• Problem to work on
In the entries that follow, how many lines include the string "inferrule"? The answer is the number only.

(Data extracted from a collection)
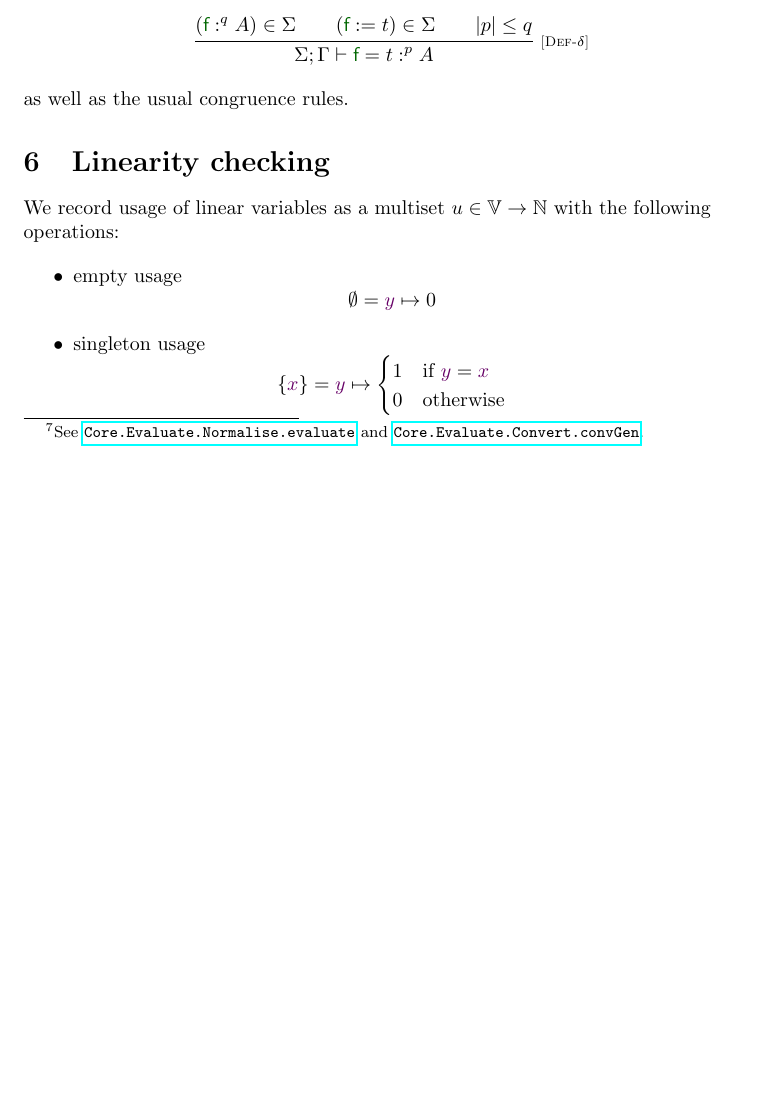
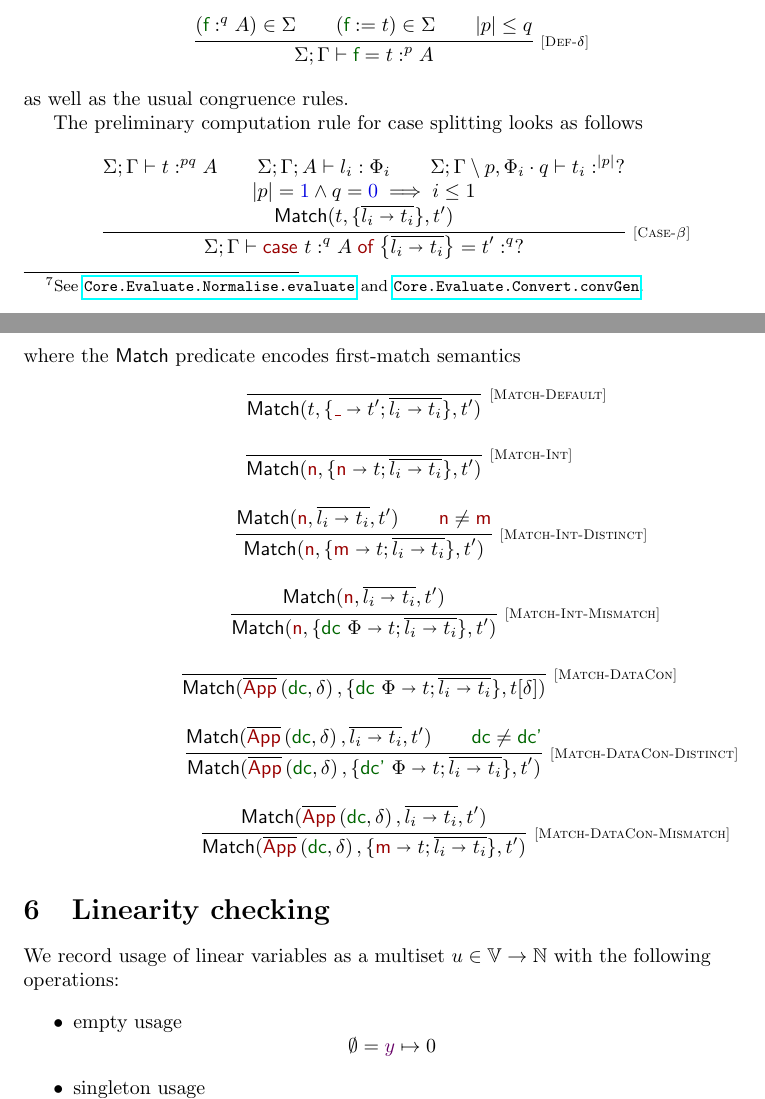
Before and after one commit to mjustus/idris-core, a LaTeX document (main.tex): part of page 7 of 9 before the commit and two parts of pages 7 and 8 of 10 after it, the two joined at a grey line, cut so that both start at the same text, the shorter picture padded with empty space. Compiled offline with pdfLaTeX.

Commit message:
Reducing case splits

```diff
--- a/main.tex
+++ b/main.tex
@@ -56,6 +56,7 @@
 \newcommand{\checkJ}[5]{#1; #2 \ENT {#3} \OFq {#4} #5}
 
 \newcommand{\checkPatJ}[5]{#1; #2; #3 \ENT {#4} \OF #5}
+\newcommand{\matchJ}[3]{\textsf{Match}(#1, #2, #3)}
 
 \newcommand{\convJ}[5]{\Sigma; #1 \ENT {#2} = {#3} \OFq {#4} #5}
 
@@ -86,6 +87,7 @@
 % \newcommand{\App}[3]{#2^{#1}\, #3}
 \newcommand{\App}[3]{\term{App}^{#1}\left(#2,#3\right)}
 \newcommand{\Sub}[3]{#1 [#2/{\name #3}]}
+\newcommand{\SubE}[2]{#1 [#2]}
 \newcommand{\AppTele}[2]{\overline{\term{App}}\left(#1, #2\right)}
 \newcommand{\MetaApp}[3]{\term{MetaApp}\left(\metaVariable {#1} \overline{,^{#2} {#3}}\right)}
 \newcommand{\TyCon}[1]{\type{TyCon}\left({\definition {#1}}\right)}
@@ -541,6 +543,59 @@ The intended equational theory features the following computation rules
 \end{mathpar}
 as well as the usual congruence rules.
 
+The preliminary computation rule for case splitting looks as follows
+\begin{mathpar}
+\inferrule*[Right=Case-$\beta$]{
+  \checkJ \Sigma \Gamma t {p q} A \\
+  \checkPatJ \Sigma \Gamma A {l_i} {\Phi_i}\\
+  \checkJ \Sigma {\restrictQ \Gamma p, \multQ {\Phi_i} q} {t_i} {\presence p} {?}\\\\
+  \presence p = \one \land q = \zero \implies i \leq 1\\\\
+  \matchJ t {\{\overline{\Clause {l_i} {t_i}}\}} {t'}
+} {
+  \checkEqJ \Sigma \Gamma {\Case t q A {\Clause {l_i} {t_i}}} {t'} q {?}
+}
+\end{mathpar}
+where the $\textsf{Match}$ predicate encodes first-match semantics
+\begin{mathpar}
+\inferrule*[Right=Match-Default]{ } {
+  \matchJ {t} {\{\Clause {\term {\_}} {t'}; {\overline{\Clause {l_i} {t_i}}}\}} {t'}
+}\\
+
+\inferrule*[Right=Match-Int]{ } {
+  \matchJ {\term n} {\{\Clause {\term n} {t}; {\overline{\Clause {l_i} {t_i}}}\}} {t'}
+}\\
+
+\inferrule*[Right=Match-Int-Distinct]{
+  \matchJ {\term n} {\overline{\Clause {l_i} {t_i}}} {t'}\\
+  \term n \not= \term m
+} {
+  \matchJ {\term n} {\{\Clause {\term m} {t}; {\overline{\Clause {l_i} {t_i}}}\}} {t'}
+}\\
+
+\inferrule*[Right=Match-Int-Mismatch]{
+  \matchJ {\term n} {\overline{\Clause {l_i} {t_i}}} {t'}\\
+} {
+  \matchJ {\term n} {\{\Clause {\definition {dc}~ \Phi} {t}; {\overline{\Clause {l_i} {t_i}}}\}} {t'}
+}\\
+
+\inferrule*[Right=Match-DataCon]{ } {
+  \matchJ {\AppTele {\definition{dc}} \delta} {\{\Clause {\definition{dc}~ \Phi} {t}; {\overline{\Clause {l_i} {t_i}}}\}} {\SubE {t} \delta}
+}\\
+
+\inferrule*[Right=Match-DataCon-Distinct] {
+  \matchJ {\AppTele {\definition{dc}} \delta} {\overline{\Clause {l_i} {t_i}}} {t'}\\
+  \definition{dc} \not= \definition{dc'}
+} {
+  \matchJ {\AppTele {\definition{dc}} \delta} {\{\Clause {\definition{dc'}~ \Phi} {t}; {\overline{\Clause {l_i} {t_i}}}\}} {t'}
+}\\
+
+\inferrule*[Right=Match-DataCon-Mismatch] {
+  \matchJ {\AppTele {\definition{dc}} \delta} {\overline{\Clause {l_i} {t_i}}} {t'}
+} {
+  \matchJ {\AppTele {\definition{dc}} \delta} {\{\Clause {\term m} {t}; {\overline{\Clause {l_i} {t_i}}}\}} {t'}
+}
+\end{mathpar}
+
 \section{Linearity checking}\label{sec:linearity_checking}
 
 We record usage of linear variables as a multiset $u \in \mathbb V \to \mathbb N$ with the following operations:
```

• Answer for the task
8